■ EXERCISE DIRECTIONS ■
Your answer should consist of the lines below that hold the word "Katie".

■ RECORDS FOR THIS EXERCISE ■

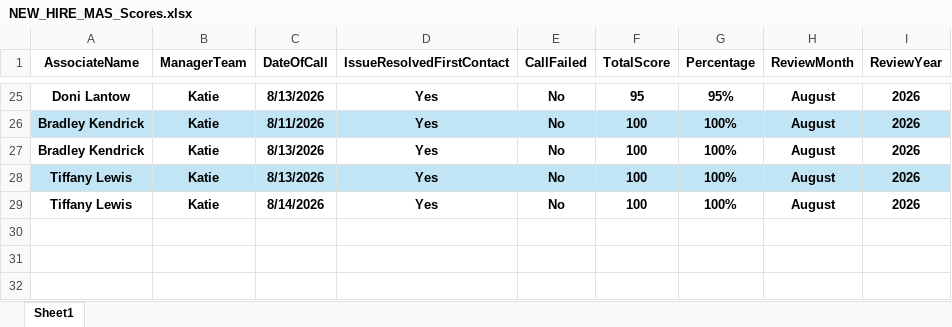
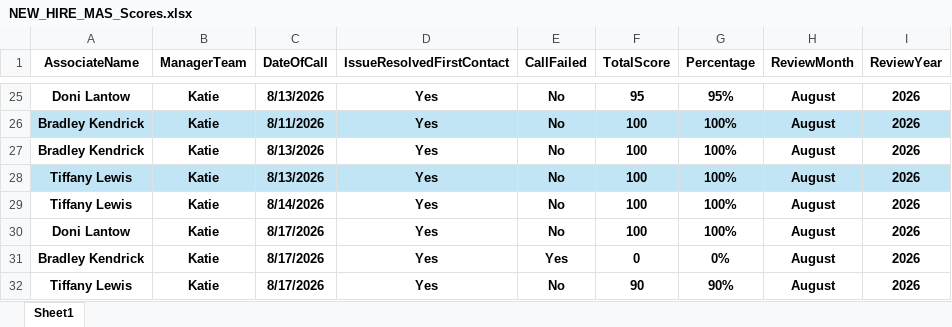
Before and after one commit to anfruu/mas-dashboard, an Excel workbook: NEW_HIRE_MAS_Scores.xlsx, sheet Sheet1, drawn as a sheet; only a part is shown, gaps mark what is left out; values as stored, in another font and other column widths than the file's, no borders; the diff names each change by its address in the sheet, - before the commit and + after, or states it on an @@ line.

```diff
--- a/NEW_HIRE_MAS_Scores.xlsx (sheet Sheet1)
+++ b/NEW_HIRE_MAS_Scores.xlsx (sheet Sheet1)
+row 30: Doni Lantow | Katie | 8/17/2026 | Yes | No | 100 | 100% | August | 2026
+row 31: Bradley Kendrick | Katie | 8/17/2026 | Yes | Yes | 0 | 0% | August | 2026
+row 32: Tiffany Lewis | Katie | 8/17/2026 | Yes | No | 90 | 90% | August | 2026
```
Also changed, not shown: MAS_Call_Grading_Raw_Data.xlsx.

■ SOLVED EXERCISE ■
+row 30: Doni Lantow | Katie | 8/17/2026 | Yes | No | 100 | 100% | August | 2026
+row 31: Bradley Kendrick | Katie | 8/17/2026 | Yes | Yes | 0 | 0% | August | 2026
+row 32: Tiffany Lewis | Katie | 8/17/2026 | Yes | No | 90 | 90% | August | 2026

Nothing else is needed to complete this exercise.